A variety of possible solutions
There are no easy solutions to the potential undertreatment of women for cardiovascular risk factors, but the report did include some basic recommendations. One is that there should be greater gender diversity in the area of cardiovascular medicine, which may be accomplished by changing policies to address bias in training programs and increasing mentorship opportunities for women.

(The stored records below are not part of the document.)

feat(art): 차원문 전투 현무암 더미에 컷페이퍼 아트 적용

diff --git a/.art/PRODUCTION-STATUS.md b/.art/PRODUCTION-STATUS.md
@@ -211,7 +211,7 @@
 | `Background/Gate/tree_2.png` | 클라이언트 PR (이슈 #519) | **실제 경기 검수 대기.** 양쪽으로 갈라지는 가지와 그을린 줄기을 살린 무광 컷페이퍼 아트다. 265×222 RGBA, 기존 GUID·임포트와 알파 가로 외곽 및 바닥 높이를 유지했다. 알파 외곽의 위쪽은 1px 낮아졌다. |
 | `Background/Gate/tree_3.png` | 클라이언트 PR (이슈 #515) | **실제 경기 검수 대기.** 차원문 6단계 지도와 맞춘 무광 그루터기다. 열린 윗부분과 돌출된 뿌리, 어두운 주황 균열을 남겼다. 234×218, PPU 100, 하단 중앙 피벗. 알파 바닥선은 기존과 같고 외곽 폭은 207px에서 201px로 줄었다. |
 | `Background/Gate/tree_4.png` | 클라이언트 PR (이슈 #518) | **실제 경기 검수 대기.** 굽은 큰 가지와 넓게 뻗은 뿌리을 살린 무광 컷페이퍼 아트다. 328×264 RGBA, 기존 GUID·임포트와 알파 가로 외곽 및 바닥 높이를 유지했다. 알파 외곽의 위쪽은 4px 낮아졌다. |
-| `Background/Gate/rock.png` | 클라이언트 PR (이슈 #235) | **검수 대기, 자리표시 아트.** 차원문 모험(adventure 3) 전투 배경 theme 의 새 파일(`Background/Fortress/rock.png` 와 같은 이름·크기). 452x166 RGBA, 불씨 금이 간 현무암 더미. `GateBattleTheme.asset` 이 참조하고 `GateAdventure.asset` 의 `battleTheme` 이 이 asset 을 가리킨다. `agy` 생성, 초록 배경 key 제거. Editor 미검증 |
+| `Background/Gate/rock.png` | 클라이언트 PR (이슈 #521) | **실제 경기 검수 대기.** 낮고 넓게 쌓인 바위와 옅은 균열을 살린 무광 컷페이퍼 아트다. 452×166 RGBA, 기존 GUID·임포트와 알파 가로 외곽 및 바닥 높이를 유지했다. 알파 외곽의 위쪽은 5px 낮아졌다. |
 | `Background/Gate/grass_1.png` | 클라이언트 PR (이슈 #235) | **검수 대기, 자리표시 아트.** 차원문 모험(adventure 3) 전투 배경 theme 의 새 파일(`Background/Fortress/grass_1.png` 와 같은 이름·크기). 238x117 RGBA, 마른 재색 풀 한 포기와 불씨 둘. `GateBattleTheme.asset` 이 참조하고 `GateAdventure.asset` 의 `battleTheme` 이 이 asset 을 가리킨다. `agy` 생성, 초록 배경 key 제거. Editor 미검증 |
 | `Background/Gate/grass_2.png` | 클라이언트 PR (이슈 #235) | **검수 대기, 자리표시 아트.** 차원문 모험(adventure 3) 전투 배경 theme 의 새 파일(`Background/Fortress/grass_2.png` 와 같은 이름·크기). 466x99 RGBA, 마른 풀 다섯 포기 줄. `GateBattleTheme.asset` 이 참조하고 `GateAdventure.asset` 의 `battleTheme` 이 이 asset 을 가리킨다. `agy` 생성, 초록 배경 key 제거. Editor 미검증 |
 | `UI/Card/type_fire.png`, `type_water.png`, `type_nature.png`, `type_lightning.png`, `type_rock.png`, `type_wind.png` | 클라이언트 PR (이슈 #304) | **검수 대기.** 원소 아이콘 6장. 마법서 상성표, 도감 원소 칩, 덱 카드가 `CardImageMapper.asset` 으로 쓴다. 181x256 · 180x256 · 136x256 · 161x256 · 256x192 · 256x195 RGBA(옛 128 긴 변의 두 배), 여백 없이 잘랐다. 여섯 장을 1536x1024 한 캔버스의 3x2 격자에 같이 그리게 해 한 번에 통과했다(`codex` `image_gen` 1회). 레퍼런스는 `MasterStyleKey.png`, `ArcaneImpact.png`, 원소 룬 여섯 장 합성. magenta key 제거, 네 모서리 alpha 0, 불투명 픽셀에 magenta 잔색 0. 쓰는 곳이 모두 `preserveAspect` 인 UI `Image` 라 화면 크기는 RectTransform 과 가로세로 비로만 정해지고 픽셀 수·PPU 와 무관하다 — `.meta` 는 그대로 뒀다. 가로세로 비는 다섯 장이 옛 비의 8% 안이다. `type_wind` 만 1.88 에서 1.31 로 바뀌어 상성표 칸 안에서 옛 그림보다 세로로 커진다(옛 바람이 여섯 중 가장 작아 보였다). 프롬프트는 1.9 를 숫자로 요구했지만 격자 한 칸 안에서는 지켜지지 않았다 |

While women make up the majority of medical students in the United States, only 12.6% of cardiologists are women, the report notes.
The report also recommends gender-specific medical education that stresses potential barriers to effective communication, as well as further research on how the genders of patients and doctors affects treatments decisions.
“We need to incorporate comprehensive patient-centered communication and care into medical education,” said study author Malissa J. Wood, MD, co-director of the Corrigan Women’s Heart Health Program at Massachusetts General Hospital, in a press release from the American College of Cardiology. “It is imperative that we ensure that all physicians provide the same level of high-quality care for all patients, regardless of gender.”
But, Wood notes, “More research is needed to understand the physician behaviors associated with improved patient outcomes,” especially as they relate to different outcomes based on the genders of patients and doctors. “A better understanding of the mechanisms driving gender differences in patient outcomes, including whether patient–physician gender concordance truly impacts patient outcomes, can help guide targets for interventions.”
Want to learn more about protecting your heart? Read “Be Heart Smart: Know Your Numbers,” “Does Diabetes Hurt Your Heart?” “Fight Off Heart Disease With These Five Heart-Healthy Foods” and “Be Heart Smart: Habits That Can Harm Your Heart.”